Mr. Neil sees a lot of good in the Chevy Tahoe Hybrid:
- The Tahoe can tow 6,200 pounds, which is “a tonnage that would fatally herniate a Toyota Highlander Hybrid.”
- The smooth transitions from gas, to electric, and back, is “a astonishing [in its] seamlessness, the absence of shudder or second-order vibrations.”
- The hybrid’s improved aerodynamic efficiency: “A slippery 0.34 Cd, compared to 0.39 Cd for the standard Tahoe. Not bad for a vehicle that looks like a refugee from the shipping yard at Long Beach.”
But for all this praise, Mr. Neil asks a number of bigger and tougher questions, not just aimed at GM engineers and marketeers, but the general public:
- Shouldn’t the aerodynamic improvements be applied to the standard-issue Tahoe?
- Do the super-low-volume sales targets (considering the $8,000 “hybrid premium”), do more for GM’s corporate image than its corporate average fuel economy?
- Are critics being too harsh on GM?

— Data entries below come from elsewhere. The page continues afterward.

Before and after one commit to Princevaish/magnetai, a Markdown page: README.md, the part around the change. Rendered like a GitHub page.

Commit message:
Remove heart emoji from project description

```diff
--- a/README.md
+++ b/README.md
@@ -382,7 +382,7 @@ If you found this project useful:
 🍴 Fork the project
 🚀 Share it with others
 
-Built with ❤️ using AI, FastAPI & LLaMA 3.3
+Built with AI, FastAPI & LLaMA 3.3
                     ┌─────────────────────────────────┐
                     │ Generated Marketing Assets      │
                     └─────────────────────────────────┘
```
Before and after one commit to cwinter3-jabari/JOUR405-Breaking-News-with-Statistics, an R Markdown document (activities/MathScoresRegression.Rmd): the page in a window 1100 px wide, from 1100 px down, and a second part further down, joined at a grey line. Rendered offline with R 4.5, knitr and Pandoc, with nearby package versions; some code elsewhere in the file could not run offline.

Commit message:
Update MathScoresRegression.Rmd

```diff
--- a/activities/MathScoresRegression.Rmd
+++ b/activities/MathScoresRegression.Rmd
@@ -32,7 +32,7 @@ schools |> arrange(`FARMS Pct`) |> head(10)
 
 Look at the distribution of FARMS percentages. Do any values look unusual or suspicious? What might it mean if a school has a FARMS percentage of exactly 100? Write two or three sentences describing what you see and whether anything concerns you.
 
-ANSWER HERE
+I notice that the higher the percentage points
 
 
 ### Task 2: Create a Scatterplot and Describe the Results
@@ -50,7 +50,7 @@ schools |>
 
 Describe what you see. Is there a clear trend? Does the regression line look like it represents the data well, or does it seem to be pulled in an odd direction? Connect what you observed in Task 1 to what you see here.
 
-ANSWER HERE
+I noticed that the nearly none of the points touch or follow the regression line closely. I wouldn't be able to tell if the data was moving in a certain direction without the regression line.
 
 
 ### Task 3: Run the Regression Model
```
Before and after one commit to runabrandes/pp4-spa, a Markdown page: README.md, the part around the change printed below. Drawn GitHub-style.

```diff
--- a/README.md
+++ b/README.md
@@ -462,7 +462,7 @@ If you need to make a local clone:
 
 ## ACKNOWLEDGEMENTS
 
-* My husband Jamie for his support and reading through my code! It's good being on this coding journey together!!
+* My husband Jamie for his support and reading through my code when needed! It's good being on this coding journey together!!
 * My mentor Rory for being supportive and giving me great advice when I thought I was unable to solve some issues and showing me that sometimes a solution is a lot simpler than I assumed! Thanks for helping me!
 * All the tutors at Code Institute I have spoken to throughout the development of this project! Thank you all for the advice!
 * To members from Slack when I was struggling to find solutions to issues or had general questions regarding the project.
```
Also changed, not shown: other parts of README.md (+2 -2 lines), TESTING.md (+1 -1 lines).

Mr. Neil wonders, “Could it be we’re being cynical about a good-faith effort?”. He then answers his own question: “What really needs to be re-engineered, of course, is the consumer, who opts for these big, heavy-duty vehicles for personal transportation and light loading when smaller, lighter vehicles will do.”